- SUPPLIED ENTRIES
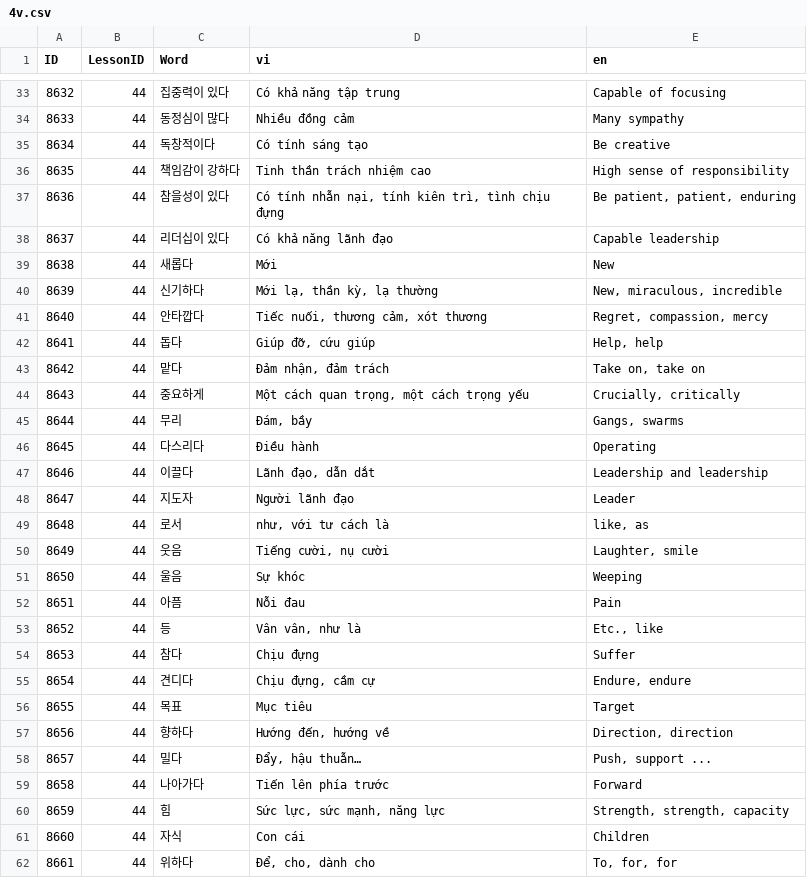
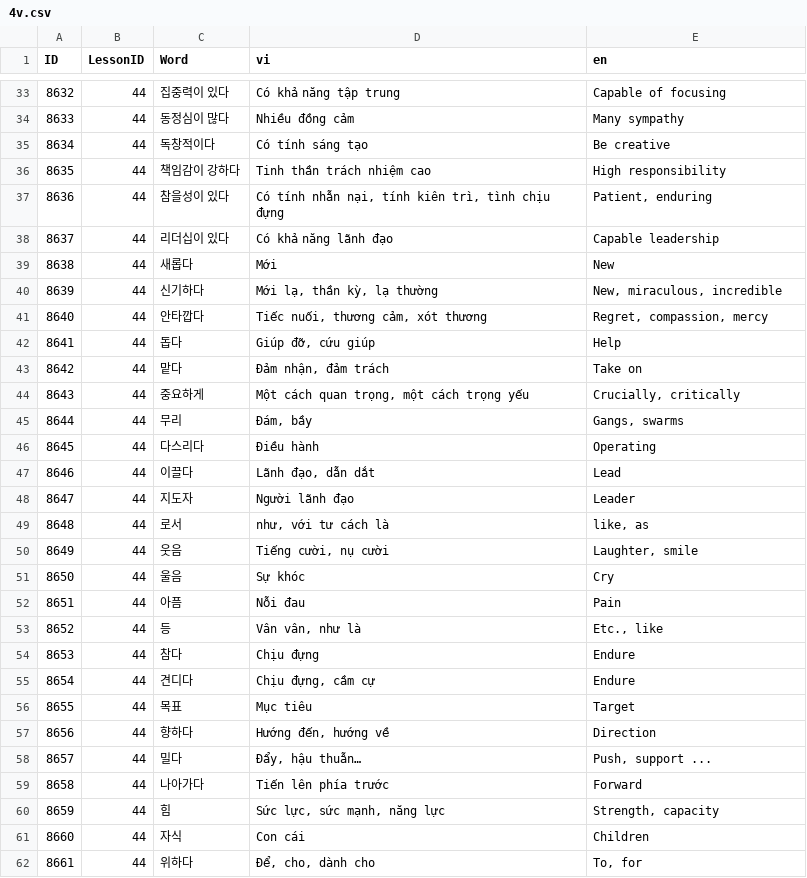
Before and after one commit to tuanback/easykiip, a CSV file: Database/CSV/CSVFiles/3/4v.csv, drawn as a sheet; only a part is shown, gaps mark what is left out; the diff covers the shown part only.

```diff
--- a/Database/CSV/CSVFiles/3/4v.csv
+++ b/Database/CSV/CSVFiles/3/4v.csv
@@ -35,4 +35,4 @@
 8634,44,독창적이다,Có tính sáng tạo,Be creative
-8635,44,책임감이 강하다,Tinh thần trách nhiệm cao,High sense of responsibility
-8636,44,참을성이 있다,"Có tính nhẫn nại, tính kiên trì, tình chịu đựng","Be patient, patient, enduring"
+8635,44,책임감이 강하다,Tinh thần trách nhiệm cao,High responsibility
+8636,44,참을성이 있다,"Có tính nhẫn nại, tính kiên trì, tình chịu đựng","Patient, enduring"
 8637,44,리더십이 있다,Có khả năng lãnh đạo,Capable leadership
@@ -41,4 +41,4 @@
 8640,44,안타깝다,"Tiếc nuối, thương cảm, xót thương","Regret, compassion, mercy"
-8641,44,돕다,"Giúp đỡ, cứu giúp","Help, help"
-8642,44,맡다,"Đảm nhận, đảm trách","Take on, take on"
+8641,44,돕다,"Giúp đỡ, cứu giúp",Help
+8642,44,맡다,"Đảm nhận, đảm trách",Take on
 8643,44,중요하게,"Một cách quan trọng, một cách trọng yếu","Crucially, critically"
@@ -46,3 +46,3 @@
 8645,44,다스리다,Điều hành,Operating
-8646,44,이끌다,"Lãnh đạo, dẫn dắt",Leadership and leadership
+8646,44,이끌다,"Lãnh đạo, dẫn dắt",Lead
 8647,44,지도자,Người lãnh đạo,Leader
@@ -50,13 +50,13 @@
 8649,44,웃음,"Tiếng cười, nụ cười","Laughter, smile"
-8650,44,울음,Sự khóc,Weeping
+8650,44,울음,Sự khóc,Cry
 8651,44,아픔,Nỗi đau,Pain
 8652,44,등,"Vân vân, như là","Etc., like"
-8653,44,참다,Chịu đựng,Suffer
-8654,44,견디다,"Chịu đựng, cầm cự","Endure, endure"
+8653,44,참다,Chịu đựng,Endure
+8654,44,견디다,"Chịu đựng, cầm cự",Endure
 8655,44,목표,Mục tiêu,Target
-8656,44,향하다,"Hướng đến, hướng về","Direction, direction"
+8656,44,향하다,"Hướng đến, hướng về",Direction
 8657,44,밀다,"Đẩy, hậu thuẫn…","Push, support ..."
 8658,44,나아가다,Tiến lên phía trước,Forward
-8659,44,힘,"Sức lực, sức mạnh, năng lực","Strength, strength, capacity"
+8659,44,힘,"Sức lực, sức mạnh, năng lực","Strength, capacity"
 8660,44,자식,Con cái,Children
-8661,44,위하다,"Để, cho, dành cho","To, for, for"
+8661,44,위하다,"Để, cho, dành cho","To, for"
```
Also changed, not shown: 44 edited cells elsewhere in this file, Database/CSV/CSVFiles/3/4r.csv.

- EXERCISE AIM
The exercise is to copy out every line above that has the word "tính" in it.

- ANSWER TO THE EXERCISE
 8634,44,독창적이다,Có tính sáng tạo,Be creative
-8636,44,참을성이 있다,"Có tính nhẫn nại, tính kiên trì, tình chịu đựng","Be patient, patient, enduring"
+8636,44,참을성이 있다,"Có tính nhẫn nại, tính kiên trì, tình chịu đựng","Patient, enduring"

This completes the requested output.